verb (used without object), rose, ris·en [riz-uhn] /ˈrɪz ən/, ris·ing.
verb (used with object), rose, ris·en [riz-uhn] /ˈrɪz ən/, ris·ing.
- the measured height of any of various things, as a roof, a flight of steps, a stair step, or the crown of a road.
- the measured height of an arch from the springing line to the highest point of the intrados.
- ripstop nylon,
- rise above,
- rise and shine,
- rise from the ashes,
- rise in the world,
- rise through the ranks
- to provoke, as to action or anger.
- to evoke the expected or desired response from.
Origin of rise
Examples from the Web for rise
We tend to think not, but the rise of King, Kennedy, and Lincoln was unlikely, too.
Most importantly, they were all deleted long before that percentage could rise any higher.
The American people need to rise up and hold their elected officials accountable.
Check out our definitive collection of destinations on the rise for next year.
The latest reported death toll is 80 children and 46 adults, but that is expected to rise.Taliban: We Slaughtered 100+ Kids Because Their Parents Helped America|Sami Yousafzai|December 16, 2014|DAILY BEAST
The wolf was a tenacious fellow, and he struggled desperately to rise.The Camp in the Snow|William Murray Graydon
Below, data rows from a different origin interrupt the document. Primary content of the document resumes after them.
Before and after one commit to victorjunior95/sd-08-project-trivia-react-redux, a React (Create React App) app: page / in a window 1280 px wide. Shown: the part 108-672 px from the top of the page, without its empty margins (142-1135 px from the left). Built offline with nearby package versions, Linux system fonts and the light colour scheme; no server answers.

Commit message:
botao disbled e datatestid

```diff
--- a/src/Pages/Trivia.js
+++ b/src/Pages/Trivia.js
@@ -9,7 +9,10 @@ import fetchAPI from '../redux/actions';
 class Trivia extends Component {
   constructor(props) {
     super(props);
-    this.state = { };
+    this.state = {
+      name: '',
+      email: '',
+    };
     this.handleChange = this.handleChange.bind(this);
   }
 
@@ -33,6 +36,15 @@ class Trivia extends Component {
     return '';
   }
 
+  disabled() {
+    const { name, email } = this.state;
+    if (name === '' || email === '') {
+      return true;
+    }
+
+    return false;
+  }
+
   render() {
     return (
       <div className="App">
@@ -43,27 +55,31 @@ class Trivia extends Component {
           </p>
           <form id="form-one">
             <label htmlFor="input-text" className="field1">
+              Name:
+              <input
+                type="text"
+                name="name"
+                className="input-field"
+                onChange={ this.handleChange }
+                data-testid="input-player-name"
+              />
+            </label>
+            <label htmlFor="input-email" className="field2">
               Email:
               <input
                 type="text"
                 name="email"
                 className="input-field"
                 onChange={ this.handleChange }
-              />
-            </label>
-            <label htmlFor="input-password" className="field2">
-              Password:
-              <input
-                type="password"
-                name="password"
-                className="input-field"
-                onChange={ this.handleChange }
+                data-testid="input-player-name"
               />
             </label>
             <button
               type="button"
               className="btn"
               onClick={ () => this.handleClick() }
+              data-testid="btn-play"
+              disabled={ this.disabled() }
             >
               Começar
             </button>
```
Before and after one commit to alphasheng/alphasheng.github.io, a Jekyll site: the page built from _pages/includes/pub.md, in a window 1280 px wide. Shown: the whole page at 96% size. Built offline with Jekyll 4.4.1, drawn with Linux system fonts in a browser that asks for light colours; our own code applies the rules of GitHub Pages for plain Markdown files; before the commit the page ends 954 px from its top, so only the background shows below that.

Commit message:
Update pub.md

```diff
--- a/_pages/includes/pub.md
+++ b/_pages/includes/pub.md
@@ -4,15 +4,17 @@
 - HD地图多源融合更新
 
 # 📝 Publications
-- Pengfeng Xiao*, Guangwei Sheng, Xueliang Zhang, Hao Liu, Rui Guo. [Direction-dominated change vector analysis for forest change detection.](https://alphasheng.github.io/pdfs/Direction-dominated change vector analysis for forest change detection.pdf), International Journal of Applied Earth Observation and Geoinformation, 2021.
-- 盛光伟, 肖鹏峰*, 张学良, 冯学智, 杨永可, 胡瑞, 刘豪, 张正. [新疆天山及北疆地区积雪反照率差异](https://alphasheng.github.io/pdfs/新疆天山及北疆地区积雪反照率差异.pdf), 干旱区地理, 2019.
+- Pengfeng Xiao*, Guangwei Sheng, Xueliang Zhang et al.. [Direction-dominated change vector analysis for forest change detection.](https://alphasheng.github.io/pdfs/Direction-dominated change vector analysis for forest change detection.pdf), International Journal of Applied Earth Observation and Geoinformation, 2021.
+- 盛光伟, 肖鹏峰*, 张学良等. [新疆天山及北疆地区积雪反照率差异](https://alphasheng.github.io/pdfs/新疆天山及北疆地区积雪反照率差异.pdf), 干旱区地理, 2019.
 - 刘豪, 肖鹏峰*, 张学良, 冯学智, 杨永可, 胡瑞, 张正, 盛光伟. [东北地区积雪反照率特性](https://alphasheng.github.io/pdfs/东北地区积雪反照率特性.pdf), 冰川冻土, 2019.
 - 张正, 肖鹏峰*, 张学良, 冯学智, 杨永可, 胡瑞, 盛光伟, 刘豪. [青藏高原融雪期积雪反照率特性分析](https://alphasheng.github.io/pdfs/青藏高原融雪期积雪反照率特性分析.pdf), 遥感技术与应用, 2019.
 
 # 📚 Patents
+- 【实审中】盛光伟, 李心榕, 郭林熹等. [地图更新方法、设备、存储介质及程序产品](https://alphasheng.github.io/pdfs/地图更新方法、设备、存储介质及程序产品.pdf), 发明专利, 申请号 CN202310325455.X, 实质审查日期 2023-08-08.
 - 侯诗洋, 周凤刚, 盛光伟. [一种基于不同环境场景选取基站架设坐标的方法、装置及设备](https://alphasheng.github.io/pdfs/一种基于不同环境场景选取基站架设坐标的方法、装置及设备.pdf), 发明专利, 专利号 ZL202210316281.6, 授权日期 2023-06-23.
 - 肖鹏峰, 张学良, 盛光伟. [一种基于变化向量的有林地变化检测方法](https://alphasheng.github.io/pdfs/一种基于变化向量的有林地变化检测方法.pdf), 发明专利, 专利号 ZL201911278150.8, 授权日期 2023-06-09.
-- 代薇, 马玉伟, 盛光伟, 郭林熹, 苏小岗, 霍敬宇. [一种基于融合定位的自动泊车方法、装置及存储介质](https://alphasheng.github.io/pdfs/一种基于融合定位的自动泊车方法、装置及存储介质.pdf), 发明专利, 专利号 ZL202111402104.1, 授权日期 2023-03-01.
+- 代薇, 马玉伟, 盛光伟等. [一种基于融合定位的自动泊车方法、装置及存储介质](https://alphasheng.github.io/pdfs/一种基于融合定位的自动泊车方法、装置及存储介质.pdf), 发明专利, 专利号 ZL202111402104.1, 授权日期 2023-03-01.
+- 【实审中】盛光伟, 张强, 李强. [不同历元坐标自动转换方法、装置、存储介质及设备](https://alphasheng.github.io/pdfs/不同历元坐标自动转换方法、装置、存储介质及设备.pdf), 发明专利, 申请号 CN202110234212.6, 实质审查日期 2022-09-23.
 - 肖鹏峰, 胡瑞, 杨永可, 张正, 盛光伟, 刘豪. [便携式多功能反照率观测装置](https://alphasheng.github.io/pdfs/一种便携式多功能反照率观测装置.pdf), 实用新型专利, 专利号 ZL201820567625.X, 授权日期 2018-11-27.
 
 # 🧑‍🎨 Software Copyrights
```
He felt a burning curiosity to rise and look out, but he restrained it and did not move.The Candidate|Joseph Alexander Altsheler
It is good to set from the world to God, that I may rise again to Him.The Ignatian Epistles Entirely Spurious|William Dool Killen
I then believed that I could not only rise superior to my misfortune, but could make that very misfortune the motive of my rise.Basil|Wilkie Collins
But the God of Spain smiles derisively upon a son of the people who would seek to rise above his fellows.The Wolf Cub|Patrick Casey
verb rises, rising, rose (rəʊz) or risen (ˈrɪzən) (mainly intr)
Word Origin for rise
Old English risan "to rise, rise from sleep, get out of bed; stand up, rise to one's feet; get up from table; rise together; be fit, be proper" (usually arisan; class I strong verb; past tense ras, past participle risen), from Proto-Germanic *us-risanan "to go up" (cf. Old Norse risa, Old Saxon risan, Gothic urreisan "to rise," Old High German risan "to rise, flow," German reisen "to travel," originally "to rise for a journey").
From c.1200 as "move from a lower to a higher position, move upward; increase in number or amount; rise in fortune, prosper; become prominent;" also "rise from the dead." Meaning "come into existence, originate; result (from)" is mid-13c. From early 14c. as "rebel, revolt;" also "occur, happen, come to pass; take place." Related to raise (v.). Related: Rose; risen.
"upward movement," 1570s, from rise (v.). Meaning "a piece of rising ground" is from 1630s. Meaning "spring, source, origin, beginning" is from 1620s. Phrase to get a rise out of (someone) (1829) is a metaphor from angling (1650s).
In addition to the idioms beginning with rise
- rise and shine
- rise from the ashes
- rise in the world
- rise through the ranks
- rise to the bait
- rise to the occasion
- come up (rise in the world)
- get a rise out of
- give birth (rise) to